I wonder how many uses for Twitter are nothing even close to what Twitter’s inventors initially imagined. The program built to answer the question “what are you doing?” has helped to answer countless other queries from “what do you find interesting?” to “what’s bothering you now?” Twitter also has been used to broadcast when bridges are closing, changes in weather, or to give live streaming updates on conferences and events, where it was otherwise difficult or impossible to do. These aside, there are even more uses Twitter could have but do not currently.
As a member of a couple virtual teams, I love the application of Twitter for small or large virtual businesses. When a team is rarely in the same city, let alone in the same room, short status updates are crucial, keeping all members of the team updated and informed. Though a small team can be easily managed through a quick status update tool, supervising a large team using freely available applications like TweetDeck is extremely simple.

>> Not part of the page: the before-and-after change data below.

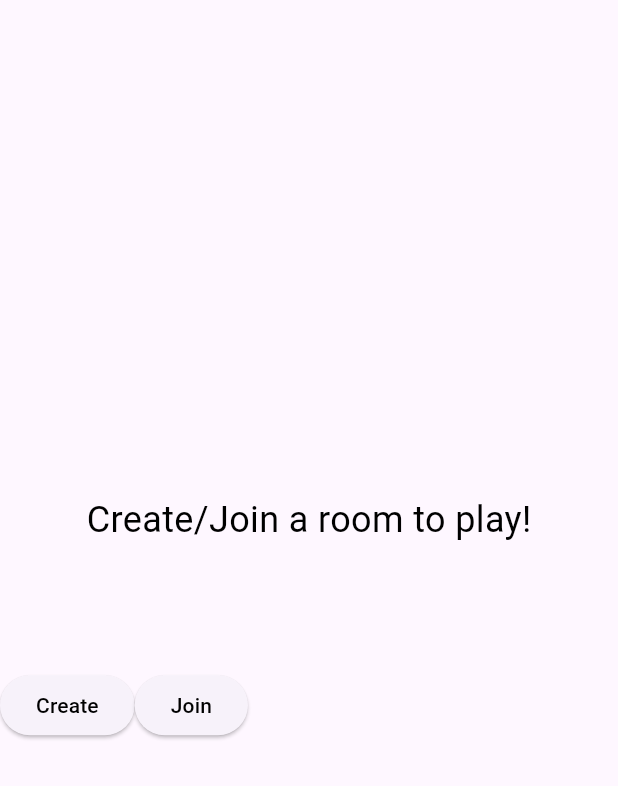
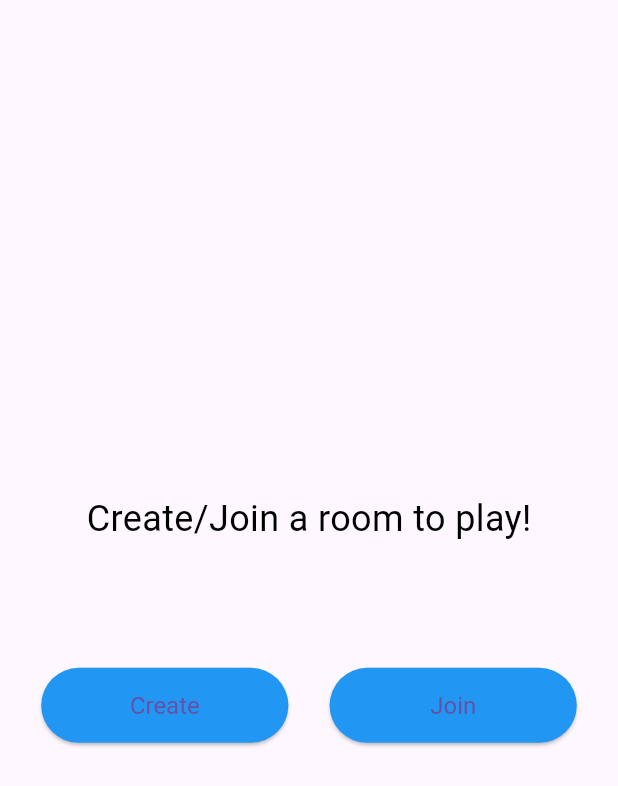
Before and after one commit to serenashakya/Scribbl-Clone, a Flutter app: the screen it shows after launch, on a phone screen of 412 x 824 dp. Shown: the top 786 px of the screen. Run offline on Flutter 3.47's test engine with Material 3 defaults, Android fonts, the phone set to English and light mode, and no system bars.

Commit message:
homescreen completed

```diff
--- a/lib/home_screen.dart
+++ b/lib/home_screen.dart
@@ -21,14 +21,33 @@ class _HomeScreenState extends State<HomeScreen> {
           ),
           SizedBox(height: MediaQuery.of(context).size.height * 0.1),
           Row(
+            mainAxisAlignment: MainAxisAlignment.spaceEvenly,
             children: [
               ElevatedButton(
                 onPressed: () {},
-                child: Text("Create", style: TextStyle(color: Colors.black)),
+                style: ButtonStyle(
+                  backgroundColor: WidgetStateProperty.all(Colors.blue),
+                  textStyle: WidgetStateProperty.all(
+                    TextStyle(color: Colors.white),
+                  ),
+                  minimumSize: WidgetStateProperty.all(
+                    Size(MediaQuery.of(context).size.width / 2.5, 50),
+                  ),
+                ),
+                child: Text("Create", style: TextStyle(fontSize: 16)),
               ),
               ElevatedButton(
                 onPressed: () {},
-                child: Text("Join", style: TextStyle(color: Colors.black)),
+                style: ButtonStyle(
+                  backgroundColor: WidgetStateProperty.all(Colors.blue),
+                  textStyle: WidgetStateProperty.all(
+                    TextStyle(color: Colors.white),
+                  ),
+                  minimumSize: WidgetStateProperty.all(
+                    Size(MediaQuery.of(context).size.width / 2.5, 50),
+                  ),
+                ),
+                child: Text("Join", style: TextStyle(fontSize: 16)),
               ),
             ],
           ),
```
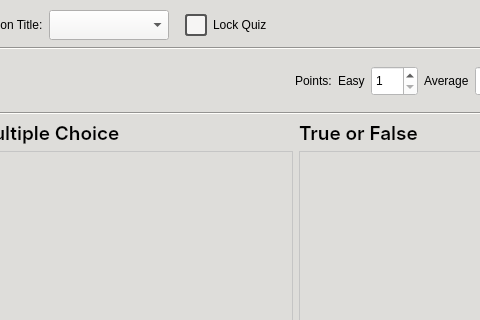
Above: CAI_PyQt/CAI_Admin/UI/FormHome.ui from CPG19040/CPG19040 before the change; both pictures show x 563 to 1043 and y 0 to 320 of the 1189 by 732 pixel window. Below: the same form after it.
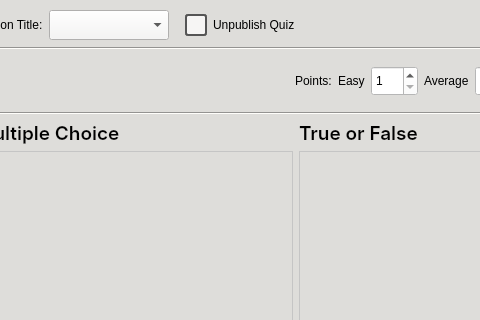
That is the form after the change. The open tabs and pages were chosen to show the change. Icons and pictures are not drawn.

Commit message: modify App and add QuizImages

Patch:
```diff
--- a/CAI_PyQt/CAI_Admin/UI/FormHome.ui
+++ b/CAI_PyQt/CAI_Admin/UI/FormHome.ui
@@ -2824,7 +2824,7 @@
 }</string>
             </property>
             <property name="text">
-             <string>Lock Quiz</string>
+             <string>Unpublish Quiz</string>
             </property>
            </widget>
           </item>
```
Left out of the diff: 12 changed lines with no effect on the pictures. The commit also changes 13 other files.
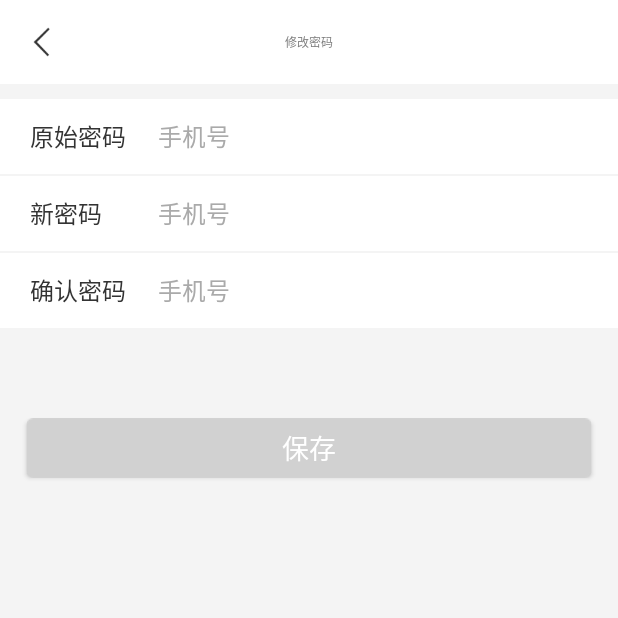
After one commit to ATRSnail/Business-old, an Android app: the RetPasswordActivity screen opened directly, with no data from a screen before it, on a phone screen of 412 x 824 dp, the top half of it. The commit adds this screen. Run offline under Robolectric (Android 15) with nearby library versions, the phone set to English and light mode, and no system bars; our stand-ins replace ButterKnife, Dagger/Hilt's generated code; libraries missing offline, so code that uses them is left out: com.socks.library; 4 statements that could not run were skipped.

Commit message:
第三次提交

```diff
--- a/app/src/main/AndroidManifest.xml
+++ b/app/src/main/AndroidManifest.xml
@@ -23,10 +23,10 @@
             android:theme="@android:style/Theme.NoTitleBar.Fullscreen">
             <intent-filter>
                 <action android:name="android.intent.action.MAIN" />
+
                 <category android:name="android.intent.category.LAUNCHER" />
             </intent-filter>
         </activity>
-
         <activity android:name=".mvp.ui.activities.MainActivity" />
         <activity android:name=".mvp.ui.activities.NewDetailActivity" />
         <activity android:name=".mvp.ui.activities.SearchActivity" />
@@ -34,6 +34,7 @@
         <activity
             android:name=".mvp.ui.activities.LoginActivity"
             android:launchMode="singleTop" />
+        <activity android:name=".mvp.ui.activities.RetPasswordActivity"></activity>
     </application>
 
 </manifest>
--- a/app/src/main/java/com/bus/business/common/ApiConstants.java
+++ b/app/src/main/java/com/bus/business/common/ApiConstants.java
@@ -26,4 +26,6 @@ public class ApiConstants {
     public static final String BUS_DETAIL_URL = "/gsl-api/gsl/business/getBusiness";
 
     public static final String BUSINESS_LIST_URL = "/gsl-api/gsl/business/businessList";
+
+    public static final String REVISE_PASSWORD_URL = "/gsl-api/gsl/sysUser/upPass";
 }
--- /dev/null
+++ b/app/src/main/java/com/bus/business/mvp/ui/activities/RetPasswordActivity.java
@@ -0,0 +1,83 @@
+package com.bus.business.mvp.ui.activities;
+
+import android.text.TextUtils;
+import android.view.View;
+import android.widget.EditText;
+
+import com.bus.business.R;
+import com.bus.business.common.UsrMgr;
+import com.bus.business.mvp.entity.response.base.BaseRspObj;
+import com.bus.business.mvp.ui.activities.base.BaseActivity;
+import com.bus.business.repository.network.RetrofitManager;
+import com.bus.business.utils.TransformUtils;
+import com.bus.business.utils.UT;
+
+import butterknife.BindView;
+import butterknife.OnClick;
+import rx.Subscriber;
+
+public class RetPasswordActivity extends BaseActivity {
+
+    @BindView(R.id.old_phone)
+    EditText oldEdittext;
+    @BindView(R.id.new_password)
+    EditText newEdittext;
+    @BindView(R.id.new_password_two)
+    EditText newEdittextTwo;
+
+    private String oldPassword;
+    private String newPassword;
+    private String newPasswordTwo;
+
+    @Override
+    public int getLayoutId() {
+        return R.layout.activity_ret_password;
+    }
+
+    @Override
+    public void initInjector() {
+
+    }
+
+    @Override
+    public void initViews() {
+        setCustomTitle("修改密码");
+        showOrGoneSearchRl(View.GONE);
+    }
+
+    @OnClick(R.id.btnSure)
+    public void savePassword(View view){
+        oldPassword = oldEdittext.getText().toString();
+        newPassword = newEdittext.getText().toString();
+        newPasswordTwo = newEdittextTwo.getText().toString();
+
+        if (TextUtils.isEmpty(oldPassword)||TextUtils.isEmpty(newPassword)||TextUtils.isEmpty(newPasswordTwo)){
+            UT.show("不能为空");
+            return;
+        }
+
+        RetrofitManager.getInstance(1).getRevisePasswordObservable(UsrMgr.getUsePhone(),newPassword,oldPassword)
+                .compose(TransformUtils.<BaseRspObj>defaultSchedulers())
+                .subscribe(new Subscriber<BaseRspObj>() {
+                    @Override
+                    public void onCompleted() {
+
+                    }
+
+                    @Override
+                    public void onError(Throwable e) {
+
+                    }
+
+                    @Override
+                    public void onNext(BaseRspObj baseRspObj) {
+                      if (baseRspObj.getHead().getRspCode().equals("0")){
+                          UT.show("修改成功");
+                          RetPasswordActivity.this.finish();
+                      }
+                    }
+                });
+
+    }
+
+}
--- a/app/src/main/java/com/bus/business/repository/network/NewsService.java
+++ b/app/src/main/java/com/bus/business/repository/network/NewsService.java
@@ -8,6 +8,7 @@ import com.bus.business.mvp.entity.response.RspMeetingBean;
 import com.bus.business.mvp.entity.response.RspNewDetailBean;
 import com.bus.business.mvp.entity.response.RspNewsBean;
 import com.bus.business.mvp.entity.response.RspUserBean;
+import com.bus.business.mvp.entity.response.base.BaseRspObj;
 
 import java.util.Map;
 
@@ -50,6 +51,10 @@ public interface NewsService {
     @POST(ApiConstants.BUS_DETAIL_URL)
     Observable<RspBusDetailBean> getBusDetail(@FieldMap Map<String, String> map);
 
+    @FormUrlEncoded
+    @POST(ApiConstants.REVISE_PASSWORD_URL)
+    Observable<BaseRspObj> getRevisePassword(@FieldMap Map<String, String> map);
+
     @POST(ApiConstants.BANNER_URL)
     Observable<RspBannerBean> getBanners();
 
--- a/app/src/main/java/com/bus/business/repository/network/RetrofitManager.java
+++ b/app/src/main/java/com/bus/business/repository/network/RetrofitManager.java
@@ -13,6 +13,7 @@ import com.bus.business.mvp.entity.response.RspMeetingBean;
 import com.bus.business.mvp.entity.response.RspNewDetailBean;
 import com.bus.business.mvp.entity.response.RspNewsBean;
 import com.bus.business.mvp.entity.response.RspUserBean;
+import com.bus.business.mvp.entity.response.base.BaseRspObj;
 import com.bus.business.utils.NetUtil;
 import com.socks.library.KLog;
 
@@ -193,4 +194,13 @@ public class RetrofitManager {
         KLog.a(map.toString());
         return mNewsService.getBusinessList(map);
     }
+
+    public Observable<BaseRspObj> getRevisePasswordObservable(String phone, String passWord, String oldPassWord) {
+        Map<String, String> map = new HashMap<>();
+        map.put("phone", phone);
+        map.put("passWord", passWord);
+        map.put("oldPassWord", oldPassWord);
+        KLog.a(map.toString());
+        return mNewsService.getRevisePassword(map);
+    }
 }
--- /dev/null
+++ b/app/src/main/res/layout/activity_ret_password.xml
@@ -0,0 +1,115 @@
+<?xml version="1.0" encoding="utf-8"?>
+<LinearLayout xmlns:android="http://schemas.android.com/apk/res/android"
+    xmlns:tools="http://schemas.android.com/tools"
+    android:layout_width="match_parent"
+    android:layout_height="match_parent"
+    android:background="@color/main_footer_bg"
+    android:orientation="vertical"
+    tools:context="com.bus.business.mvp.ui.activities.RetPasswordActivity">
+
+    <include layout="@layout/layout_main_header" />
+
+    <LinearLayout
+        android:layout_width="match_parent"
+        android:layout_height="50dp"
+        android:layout_marginTop="10dp"
+        android:background="@color/white"
+        android:gravity="center_vertical"
+        android:orientation="horizontal">
+
+        <TextView
+            android:layout_width="wrap_content"
+            android:layout_height="wrap_content"
+            android:layout_marginLeft="20dp"
+            android:text="原始密码"
+            android:textColor="@color/color_333333"
+            android:textSize="16sp" />
+
+        <EditText
+            android:id="@+id/old_phone"
+            android:layout_width="fill_parent"
+            android:layout_height="fill_parent"
+            android:layout_marginLeft="6dp"
+            android:background="@null"
+            android:hint="手机号"
+            android:paddingLeft="15.0dip"
+            android:singleLine="true"
+            android:textColor="#ff111111"
+            android:textColorHint="#ffaaaaaa"
+            android:textSize="16.0sp" />
+    </LinearLayout>
+
+    <LinearLayout
+        android:layout_width="match_parent"
+        android:layout_height="50dp"
+        android:layout_marginTop="1dp"
+        android:background="@color/white"
+        android:gravity="center_vertical"
+        android:orientation="horizontal">
+
+        <TextView
+            android:layout_width="wrap_content"
+            android:layout_height="wrap_content"
+            android:layout_marginLeft="20dp"
+            android:text="新密码"
+            android:textColor="@color/color_333333"
+            android:textSize="16sp" />
+
+        <EditText
+            android:id="@+id/new_password"
+            android:layout_width="fill_parent"
+            android:layout_height="fill_parent"
+            android:layout_marginLeft="22dp"
+            android:background="@null"
+            android:hint="手机号"
+            android:paddingLeft="15.0dip"
+            android:singleLine="true"
+            android:textColor="#ff111111"
+            android:textColorHint="#ffaaaaaa"
+            android:textSize="16.0sp" />
+    </LinearLayout>
+
+    <LinearLayout
+        android:layout_width="match_parent"
+        android:layout_height="50dp"
+        android:layout_marginTop="1dp"
+        android:background="@color/white"
+        android:gravity="center_vertical"
+        android:orientation="horizontal">
+
+        <TextView
+            android:layout_width="wrap_content"
+            android:layout_height="wrap_content"
+            android:layout_marginLeft="20dp"
+            android:text="确认密码"
+            android:textColor="@color/color_333333"
+            android:textSize="16sp" />
+
+        <EditText
+            android:id="@+id/new_password_two"
+            android:layout_width="fill_parent"
+            android:layout_height="fill_parent"
+            android:layout_marginLeft="6dp"
+            android:background="@null"
+            android:hint="手机号"
+            android:paddingLeft="15.0dip"
+            android:singleLine="true"
+            android:textColor="#ff111111"
+            android:textColorHint="#ffaaaaaa"
+            android:textSize="16.0sp" />
+    </LinearLayout>
+
+    <Button
+        android:id="@+id/btnSure"
+        android:layout_width="fill_parent"
+        android:layout_height="40.0dip"
+        android:layout_below="@+id/rl_1"
+        android:layout_marginLeft="18.0dip"
+        android:layout_marginRight="18.0dip"
+        android:layout_marginTop="60.0dip"
+        android:background="@drawable/btn_bg_gray"
+        android:text="保存"
+        android:textColor="#ffffffff"
+        android:textSize="18.0sp" />
+
+</LinearLayout>
--- a/app/src/main/res/values/colors.xml
+++ b/app/src/main/res/values/colors.xml
@@ -19,7 +19,7 @@
 	<color name="background_color">#f4f4f4</color>
 	<color name="status_bar_bg">#EF3A19</color>
 	<color name="main_header_bg">#EF3A19</color>
-	<color name="main_footer_bg">#f5f5f5</color>
+	<color name="main_footer_bg">#f4f4f4</color>
 
 	<!-- 底栏字体颜色 -->
 	<color name="footer_text_color_normal">#343434</color>
```
Also changed, not shown: app/src/main/res/values/strings.xml (line endings or trailing spaces).
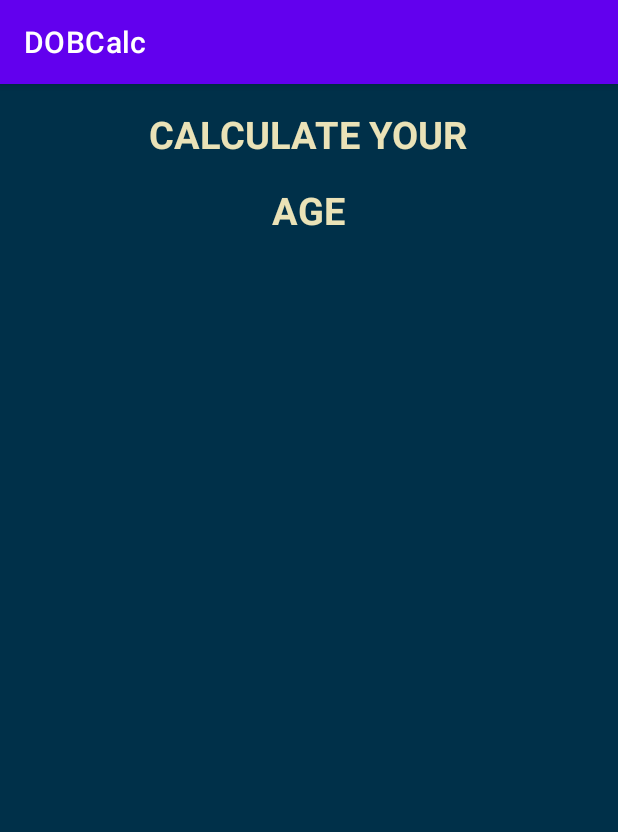
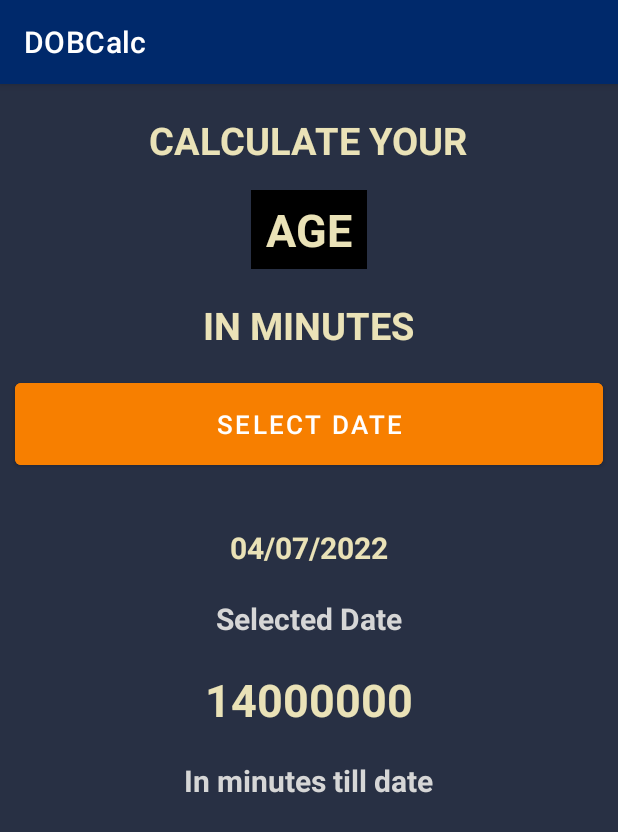
Before and after one commit to donidhernandez/DOBCalc, an Android app: the screen it shows after launch (MainActivity), on a phone screen of 412 x 824 dp. Shown: the top 832 px of the screen. Run offline under Robolectric (Android 15) with nearby library versions, the phone set to English and light mode, and no system bars.

Commit message:
project finished

```diff
--- a/app/src/main/java/com/doni/dobcalc/MainActivity.kt
+++ b/app/src/main/java/com/doni/dobcalc/MainActivity.kt
@@ -1,11 +1,66 @@
 package com.doni.dobcalc
 
+import android.app.DatePickerDialog
 import androidx.appcompat.app.AppCompatActivity
 import android.os.Bundle
+import android.widget.Button
+import android.widget.TextView
+
+import java.text.SimpleDateFormat
+import java.util.*
 
 class MainActivity : AppCompatActivity() {
+    private var tvSelectedDate : TextView? = null
+    private var tvAgeInMinutes : TextView? = null
+
     override fun onCreate(savedInstanceState: Bundle?) {
         super.onCreate(savedInstanceState)
         setContentView(R.layout.activity_main)
+
+        val btnDatePicker: Button = findViewById(R.id.btnDatePicker)
+        tvSelectedDate = findViewById(R.id.tvSelectedDate)
+        tvAgeInMinutes = findViewById(R.id.tvAgeInMinutes)
+        btnDatePicker.setOnClickListener {
+            clickDatePicker()
+        }
+    }
+
+    private fun clickDatePicker() {
+
+        val myCalendar = Calendar.getInstance()
+        val year = myCalendar.get(Calendar.YEAR)
+        val month = myCalendar.get(Calendar.MONTH)
+        val day = myCalendar.get(Calendar.DAY_OF_MONTH)
+        val datePickerDialog = DatePickerDialog(
+            this,
+            { view, selectedYear, selectedMonth, selectedDayOfMonth ->
+                val selectedDate = "$selectedDayOfMonth/${selectedMonth+1}/$selectedYear"
+                tvSelectedDate?.text = selectedDate
+
+                val simpleDateFormat = SimpleDateFormat("dd/MM/yyyy", Locale.ENGLISH)
+
+                val theDate = simpleDateFormat.parse(selectedDate)
+
+                theDate?.let {
+                    val selectedDateInMinutes = theDate.time / 60000
+
+                    val currentDate = simpleDateFormat.parse(simpleDateFormat.format(System.currentTimeMillis()))
+
+                    currentDate?.let {
+                        val currentDateInMinutes = currentDate.time / 60000
+
+                        val differenceInMinutes = currentDateInMinutes - selectedDateInMinutes
+
+                        tvAgeInMinutes?.text = differenceInMinutes.toString()
+                    }
+                }
+
+            },
+            year,
+            month,
+            day
+        )
+        datePickerDialog.datePicker.maxDate = System.currentTimeMillis() - 86400000
+        datePickerDialog.show()
     }
 }
--- a/app/src/main/res/layout/activity_main.xml
+++ b/app/src/main/res/layout/activity_main.xml
@@ -13,8 +13,8 @@
     <TextView
         android:layout_width="wrap_content"
         android:layout_height="wrap_content"
-        android:layout_marginTop="16dp"
-        android:text="CALCULATE YOUR"
+        android:layout_marginTop="20dp"
+        android:text="@string/calculate_your"
         android:textColor="@color/textColor"
         android:textSize="25sp"
         android:textStyle="bold"
@@ -24,10 +24,78 @@
         android:layout_width="wrap_content"
         android:layout_height="wrap_content"
         android:layout_marginTop="16dp"
-        android:text="AGE"
+        android:text="@string/age"
+        android:textColor="@color/textColor"
+        android:background="@color/black"
+        android:paddingHorizontal="10dp"
+        android:paddingVertical="6dp"
+        android:textSize="30sp"
+        android:textStyle="bold"
+        />
+
+    <TextView
+        android:layout_width="wrap_content"
+        android:layout_height="wrap_content"
+        android:layout_marginTop="20dp"
+        android:text="@string/in_minutes"
         android:textColor="@color/textColor"
         android:textSize="25sp"
         android:textStyle="bold"
         />
 
+    <Button
+        android:id="@+id/btnDatePicker"
+        android:layout_marginVertical="15dp"
+        android:layout_marginHorizontal="10dp"
+        android:layout_width="match_parent"
+        android:layout_height="wrap_content"
+        android:textColor="@color/white"
+        android:paddingVertical="15dp"
+        android:backgroundTint="@color/bgBtn"
+        android:textSize="17sp"
+        android:text="@string/select_date"
+        />
+
+    <TextView
+        android:id="@+id/tvSelectedDate"
+        android:layout_width="wrap_content"
+        android:layout_height="wrap_content"
+        android:layout_marginTop="20dp"
+        android:text="@string/_04_07_2022"
+        android:textColor="@color/textColor"
+        android:textSize="20sp"
+        android:textStyle="bold"
+        />
+
+    <TextView
+        android:layout_width="wrap_content"
+        android:layout_height="wrap_content"
+        android:layout_marginTop="20dp"
+        android:text="@string/selected_date"
+        android:textColor="@color/lightGray"
+        android:textSize="20sp"
+        android:textStyle="bold"
+        />
+
+    <TextView
+        android:id="@+id/tvAgeInMinutes"
+        android:layout_width="wrap_content"
+        android:layout_height="wrap_content"
+        android:layout_marginTop="20dp"
+        android:text="@string/_14000000"
+        android:textColor="@color/textColor"
+        android:textSize="30sp"
+        android:textStyle="bold"
+        />
+
+    <TextView
+        android:layout_width="wrap_content"
+        android:layout_height="wrap_content"
+        android:layout_marginTop="20dp"
+        android:text="@string/in_minutes_till_date"
+        android:textColor="@color/lightGray"
+        android:textSize="20sp"
+        android:textStyle="bold"
+        />
+
 </LinearLayout>
--- a/app/src/main/res/values/colors.xml
+++ b/app/src/main/res/values/colors.xml
@@ -8,5 +8,8 @@
     <color name="black">#FF000000</color>
     <color name="white">#FFFFFFFF</color>
     <color name="textColor">#eae2b7</color>
-    <color name="bgColor">#003049</color>
+    <color name="bgColor">#283044</color>
+    <color name="bgBtn">#f77f00</color>
+    <color name="lightGray">#d6d6d6</color>
+    <color name="barColor">#00296b</color>
 </resources>
--- a/app/src/main/res/values/strings.xml
+++ b/app/src/main/res/values/strings.xml
@@ -1,3 +1,11 @@
 <resources>
     <string name="app_name">DOBCalc</string>
+    <string name="calculate_your">CALCULATE YOUR</string>
+    <string name="age">AGE</string>
+    <string name="in_minutes">IN MINUTES</string>
+    <string name="select_date">SELECT DATE</string>
+    <string name="_04_07_2022">04/07/2022</string>
+    <string name="selected_date">Selected Date</string>
+    <string name="_14000000">14000000</string>
+    <string name="in_minutes_till_date">In minutes till date</string>
 </resources>
--- a/app/src/main/res/values/themes.xml
+++ b/app/src/main/res/values/themes.xml
@@ -2,15 +2,15 @@
     <!-- Base application theme. -->
     <style name="Theme.DOBCalc" parent="Theme.MaterialComponents.DayNight.DarkActionBar">
         <!-- Primary brand color. -->
-        <item name="colorPrimary">@color/purple_500</item>
-        <item name="colorPrimaryVariant">@color/purple_700</item>
-        <item name="colorOnPrimary">@color/white</item>
+        <item name="colorPrimary">@color/barColor</item>
+        <item name="colorPrimaryVariant">@color/black</item>
+        <item name="colorOnPrimary">@color/textColor</item>
         <!-- Secondary brand color. -->
-        <item name="colorSecondary">@color/teal_200</item>
+        <item name="colorSecondary">@color/bgColor</item>
         <item name="colorSecondaryVariant">@color/teal_700</item>
         <item name="colorOnSecondary">@color/black</item>
         <!-- Status bar color. -->
-        <item name="android:statusBarColor" tools:targetApi="l">?attr/colorPrimaryVariant</item>
+        <item name="android:statusBarColor">?attr/colorPrimaryVariant</item>
         <!-- Customize your theme here. -->
     </style>
 </resources>
```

Imagine a Presidential campaign team trying to drum up votes leading up to the National election. Now imagine the free tools at their disposal if they desire to use Twitter to keep their ground teams motivated and coordinated. Using a 100% free application, a campaign director in Northeast Ohio could check on the status of her local managers on the ground in Columbus, Cleveland, and Lorain. Those managers could be reporting back on how much progress they’ve made each day, as well as retweeting some of the success stories they’ve heard from their team: “Met an older gentleman – so grateful to learn more about Obama’s plan 4 Iraq. Thinking about changing his vote.” Using a free program like TweetDeck or CoTweet, the campaign director could not only supervise her managers but micromanage the people on the ground, spreading important information about key talking points. She can also learn quickly what techniques may be working especially well, or who some of her top performers are at a quick glance.
Though there are other ways to deliver status updates in a much more private setting, Twitter is a decent (and free) way to keep your team in touch if it’s hard to get them all in the same room. If it’s hard to keep people on task and as a manager you hate writing short quick emails asking “what’s the progress on that project?” maybe it’s time to get a little creative and use other tools that encourage brevity and allow employees to lighten up a bit and forego the pomp and circumstance that often exists in long, drawn-out email threads.